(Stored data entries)
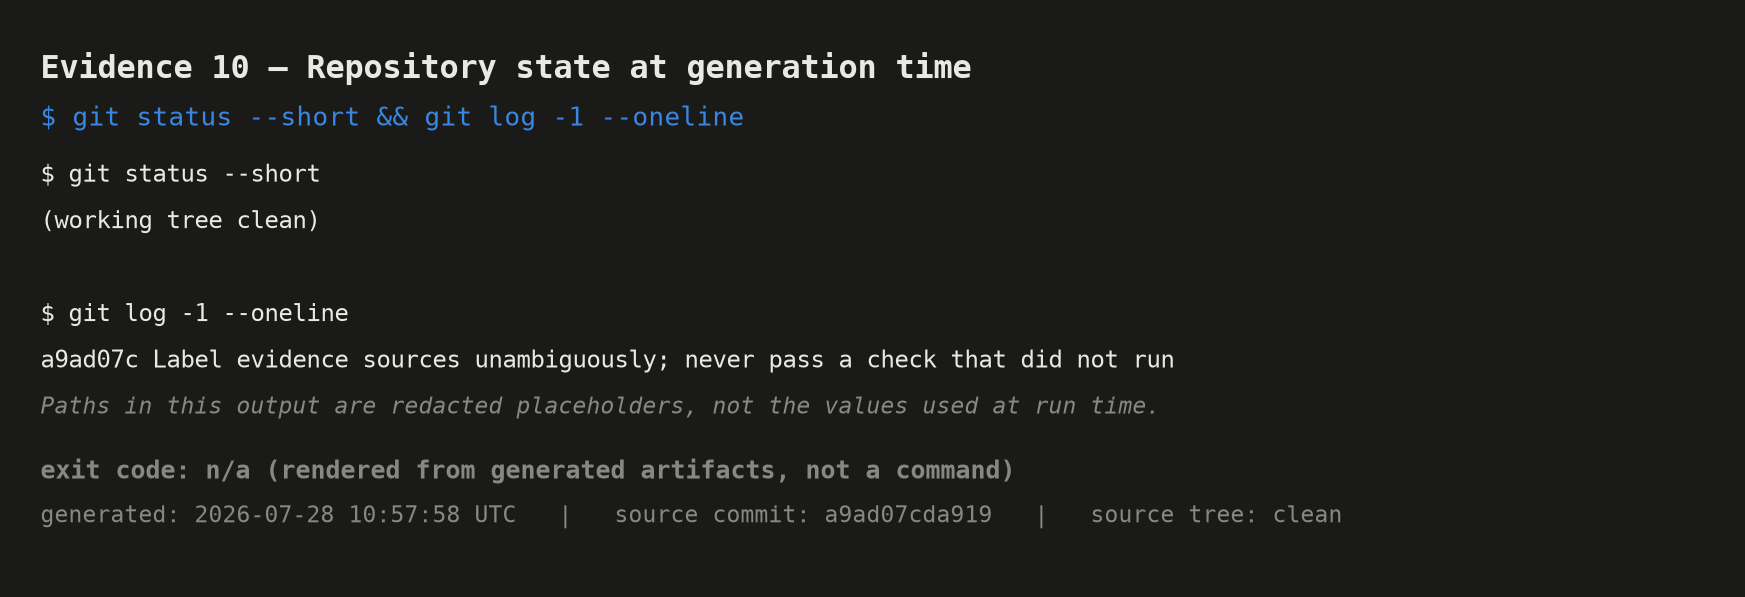
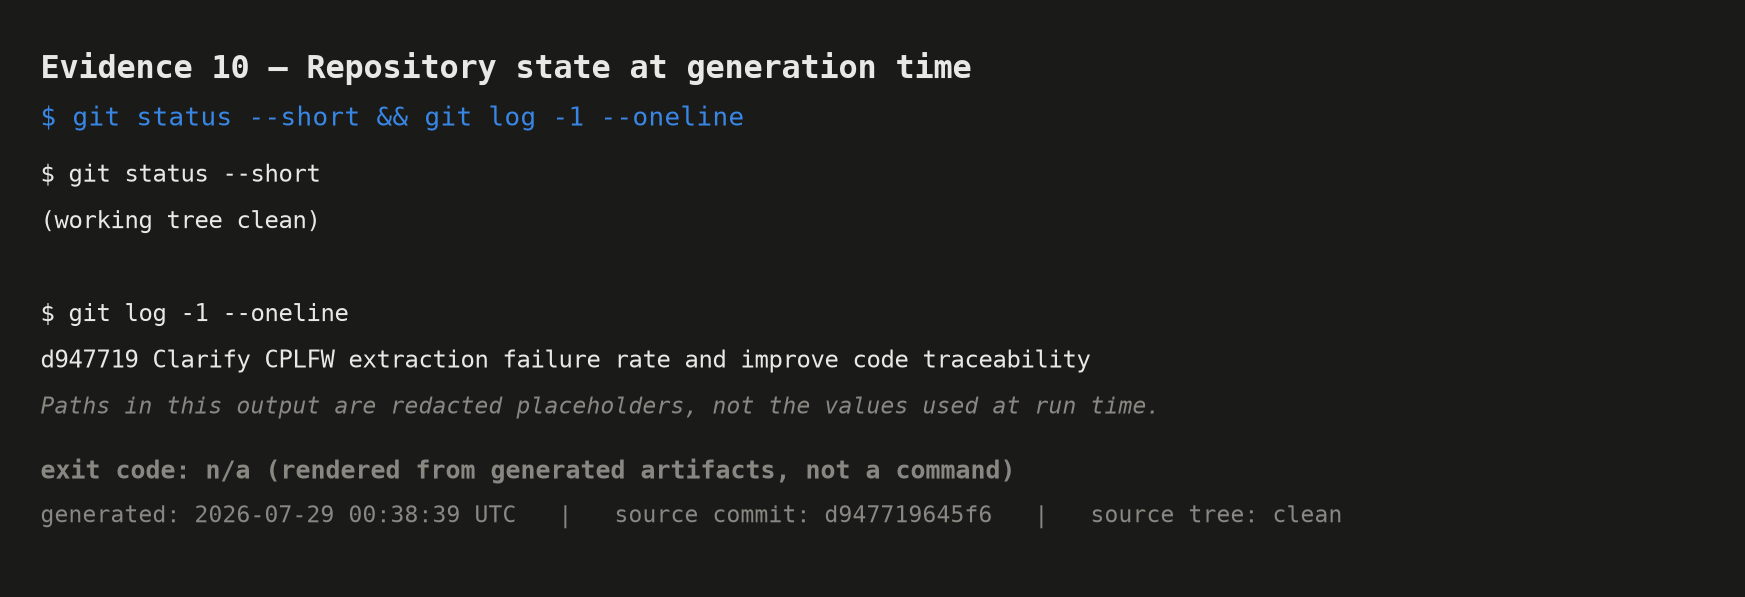
Regenerate report evidence with corrected failure-category caption
Regenerated outside the repository from clean source commit d947719.

Changed region(s): [[0.0309, 0.5729, 0.6808, 0.6332], [0.4642, 0.8442, 0.588, 0.8744], [0.1857, 0.8442, 0.2785, 0.8744]]

diff --git a/results/report_evidence/REPORT_EVIDENCE_INDEX.md b/results/report_evidence/REPORT_EVIDENCE_INDEX.md
@@ -1,6 +1,6 @@
 # Report evidence index
 
-Generated by `scripts/generate_report_evidence.py` at 2026-07-28 10:57:59 UTC from source commit `a9ad07cda919`, whose working tree was clean at generation time.
+Generated by `scripts/generate_report_evidence.py` at 2026-07-29 00:38:40 UTC from source commit `d947719645f6`, whose working tree was clean at generation time.
 
 The evidence files themselves are **not** part of that source commit: they are generated from it and added by a subsequent commit. Every figure is derived only from `results/aggregate/*` — no raw image, embedding, identity or absolute path is read or reproduced. Per-item hashes are in `report_evidence_manifest.json`.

▶ What you are asked to do
Each line from the one containing "diff --git a/results/report_evidence/REPORT_EVIDENCE_INDEX.md" to the end of the entries above should be copied exactly, and no other line.

▶ Solution
diff --git a/results/report_evidence/REPORT_EVIDENCE_INDEX.md b/results/report_evidence/REPORT_EVIDENCE_INDEX.md
@@ -1,6 +1,6 @@
 # Report evidence index
 
-Generated by `scripts/generate_report_evidence.py` at 2026-07-28 10:57:59 UTC from source commit `a9ad07cda919`, whose working tree was clean at generation time.
+Generated by `scripts/generate_report_evidence.py` at 2026-07-29 00:38:40 UTC from source commit `d947719645f6`, whose working tree was clean at generation time.
 
 The evidence files themselves are **not** part of that source commit: they are generated from it and added by a subsequent commit. Every figure is derived only from `results/aggregate/*` — no raw image, embedding, identity or absolute path is read or reproduced. Per-item hashes are in `report_evidence_manifest.json`.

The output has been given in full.